The data format of the resource, used to identify the software and possibly hardware that might be needed to display or operate the resource. For the sake of interoperability, FORMAT should be selected from an enumerated list that is under development in the workshop series at the time of publication of this document.

10.Resource Identifier


String or number used to uniquely identify the resource. Examples for networked resources include URLs and URNs (when implemented). Other globally-unique identifiers, such as International Standard Book Numbers (ISBN) or other formal names would also be candidates for this element in the case of off-line resources.



A string or number used to uniquely identify the work from which this resource was derived, if applicable. For example, a PDF version of a novel might have a SOURCE element containing an ISBN number for the physical book from which the PDF version was derived.
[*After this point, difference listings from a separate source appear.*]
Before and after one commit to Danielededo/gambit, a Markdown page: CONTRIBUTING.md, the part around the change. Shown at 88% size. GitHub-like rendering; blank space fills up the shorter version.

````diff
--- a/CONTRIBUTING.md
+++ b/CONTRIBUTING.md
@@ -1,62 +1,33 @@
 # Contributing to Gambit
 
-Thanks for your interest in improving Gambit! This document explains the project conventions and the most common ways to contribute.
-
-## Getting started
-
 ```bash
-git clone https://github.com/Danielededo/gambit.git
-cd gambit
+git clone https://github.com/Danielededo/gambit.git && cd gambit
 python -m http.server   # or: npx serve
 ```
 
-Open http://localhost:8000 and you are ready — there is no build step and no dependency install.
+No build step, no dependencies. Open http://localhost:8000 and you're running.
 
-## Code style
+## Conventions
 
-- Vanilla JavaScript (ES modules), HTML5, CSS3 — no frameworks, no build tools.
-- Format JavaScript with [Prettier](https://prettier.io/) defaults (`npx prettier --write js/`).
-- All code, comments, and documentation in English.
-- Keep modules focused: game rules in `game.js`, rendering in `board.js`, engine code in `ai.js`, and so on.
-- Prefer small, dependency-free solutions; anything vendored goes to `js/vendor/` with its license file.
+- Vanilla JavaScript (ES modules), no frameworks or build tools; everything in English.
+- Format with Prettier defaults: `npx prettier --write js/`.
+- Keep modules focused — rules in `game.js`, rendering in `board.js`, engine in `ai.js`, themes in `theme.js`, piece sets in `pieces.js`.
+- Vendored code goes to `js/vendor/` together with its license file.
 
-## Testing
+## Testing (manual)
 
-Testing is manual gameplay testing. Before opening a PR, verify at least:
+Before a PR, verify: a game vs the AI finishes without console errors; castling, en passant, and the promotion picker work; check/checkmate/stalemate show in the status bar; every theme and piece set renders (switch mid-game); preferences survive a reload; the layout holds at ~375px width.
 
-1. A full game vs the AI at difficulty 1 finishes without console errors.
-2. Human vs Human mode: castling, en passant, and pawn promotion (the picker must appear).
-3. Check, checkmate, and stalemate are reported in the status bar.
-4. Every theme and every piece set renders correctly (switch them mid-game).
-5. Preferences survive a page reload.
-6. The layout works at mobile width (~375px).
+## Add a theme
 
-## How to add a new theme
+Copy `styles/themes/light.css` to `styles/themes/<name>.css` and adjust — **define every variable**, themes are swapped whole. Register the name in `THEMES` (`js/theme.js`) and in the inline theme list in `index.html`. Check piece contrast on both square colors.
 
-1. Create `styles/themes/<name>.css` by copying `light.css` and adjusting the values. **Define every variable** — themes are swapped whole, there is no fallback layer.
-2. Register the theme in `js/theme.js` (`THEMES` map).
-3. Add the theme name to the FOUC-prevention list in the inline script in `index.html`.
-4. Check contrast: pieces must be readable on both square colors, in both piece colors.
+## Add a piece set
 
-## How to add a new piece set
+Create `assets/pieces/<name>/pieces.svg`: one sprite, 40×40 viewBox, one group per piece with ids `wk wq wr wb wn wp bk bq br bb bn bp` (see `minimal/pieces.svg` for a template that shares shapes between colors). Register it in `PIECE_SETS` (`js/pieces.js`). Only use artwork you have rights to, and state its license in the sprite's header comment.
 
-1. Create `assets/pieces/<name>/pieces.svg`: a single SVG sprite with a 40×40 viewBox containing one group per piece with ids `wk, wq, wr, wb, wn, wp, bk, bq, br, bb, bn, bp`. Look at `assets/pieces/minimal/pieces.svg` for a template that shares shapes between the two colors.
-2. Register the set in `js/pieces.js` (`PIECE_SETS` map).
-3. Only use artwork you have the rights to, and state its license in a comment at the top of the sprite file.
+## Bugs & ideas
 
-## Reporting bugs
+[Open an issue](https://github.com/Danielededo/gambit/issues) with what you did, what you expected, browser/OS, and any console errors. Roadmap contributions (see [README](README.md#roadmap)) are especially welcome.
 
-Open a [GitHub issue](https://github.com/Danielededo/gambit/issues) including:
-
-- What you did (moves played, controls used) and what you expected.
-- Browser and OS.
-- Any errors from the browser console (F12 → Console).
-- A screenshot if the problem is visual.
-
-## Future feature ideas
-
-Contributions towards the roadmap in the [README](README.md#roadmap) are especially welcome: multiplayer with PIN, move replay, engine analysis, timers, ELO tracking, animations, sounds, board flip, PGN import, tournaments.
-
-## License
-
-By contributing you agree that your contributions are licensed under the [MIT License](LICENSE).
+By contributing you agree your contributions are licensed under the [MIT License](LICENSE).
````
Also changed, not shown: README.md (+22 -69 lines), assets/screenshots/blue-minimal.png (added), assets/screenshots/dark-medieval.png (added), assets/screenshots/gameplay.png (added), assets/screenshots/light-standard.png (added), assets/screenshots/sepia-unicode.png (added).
Language(s) of the intellectual content of the resource. Where practical, the content of this field should coincide with RFC 1766. See:
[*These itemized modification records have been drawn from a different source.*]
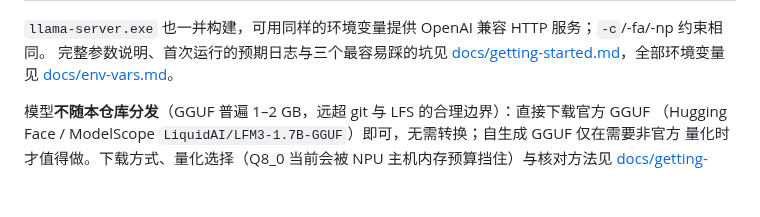
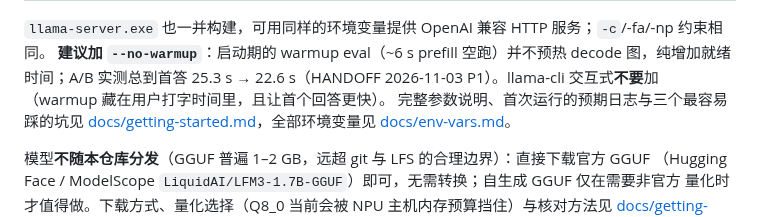
Before and after one commit to liangjianzeng/WangCai, a Markdown page: README.md, the part around the change. Drawn GitHub-style; blank space fills up the shorter version.

```diff
--- a/README.md
+++ b/README.md
@@ -151,6 +151,9 @@ tools\chat-npu.ps1 -Model models\LFM3-1.7B-Q4_K_M.gguf
 | 4B 模型（NPU）：`GGML_OPENVINO_PREFILL_CHUNK_SIZE=64`（短 prompt）/ `128`（长 prompt） | 4B 预算规则（BUDGET-TRACE 定案，HANDOFF 2026-11-02 深夜）：**prefill 图(chunk) + 最大 decode 图（级别 = KV 行跨度）联合驻留**。chunk256 只容 decode 级别 ≤512（**ctx≤512 实测可用，pp +55–59%**）；ctx≥1024 时 decode 需级别 ≥1024 → 超预算（首 execute ZE append 失败），chat/server 用 64/128。llama-bench 离线流 decode mask 从不超 256，chunk256 随便用；1.7B 任意 ctx 可 chunk256。短 prompt 首 token 延迟 chunk64 比 128 好 ~17%，32 以下固定开销反噬 |
 
 `llama-server.exe` 也一并构建，可用同样的环境变量提供 OpenAI 兼容 HTTP 服务；`-c`/-fa/-np 约束相同。
+**建议加 `--no-warmup`**：启动期的 warmup eval（~6 s prefill 空跑）并不预热 decode 图，纯增加就绪
+时间；A/B 实测总到首答 25.3 s → 22.6 s（HANDOFF 2026-11-03 P1）。llama-cli 交互式**不要**加
+（warmup 藏在用户打字时间里，且让首个回答更快）。
 完整参数说明、首次运行的预期日志与三个最容易踩的坑见
 [docs/getting-started.md](docs/getting-started.md)，全部环境变量见 [docs/env-vars.md](docs/env-vars.md)。
 
```
Also changed, not shown: docs/HANDOFF.md (+25 -0 lines), docs/status.md (+8 -0 lines).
The relationship of this resource to other resources. The intent of this element is to provide a means to express relationships among resources that have formal relationships to others, but exist as discrete resources themselves. For example, images in a document, chapters in a book, or items ina collection. Formal specification of RELATION is currently under development. Users and developers should understand that use of this element is currently considered to be experimental.



The spatial and/or temporal characteristics of the resource. Formal specification of COVERAGE is currently under development. Users and developers should understand that use of this element is currently considered to be experimental.

15.Rights Management


A link to a copyright notice, to a rights-management statement, or to a service that would provide information about terms of access to the resource. Formal specification of RIGHTS is currently under development. Users and developers should understand that use of this element is currently consideredto be experimental.

© The right of Alan Morrison, Michael Popham and Karen Wikander to be identified as the Authors of this Work has been asserted by them in accordance with the Copyright, Designs and Patents Act 1988. 

All material supplied via the Arts and Humanities Data Service is protected by copyright, and duplication or sale of all or part of any of it is not permitted, except that material may be duplicated by you for your personal research use or educational purposes in electronic or print form. Permission for any other use must be obtained from the Arts and Humanities Data Service Electronic or print copies may not be offered, whether for sale or otherwise, to any third party. 
Arts and Humanities Data Service 
A red line
Back Next Bibliography Glossary Contents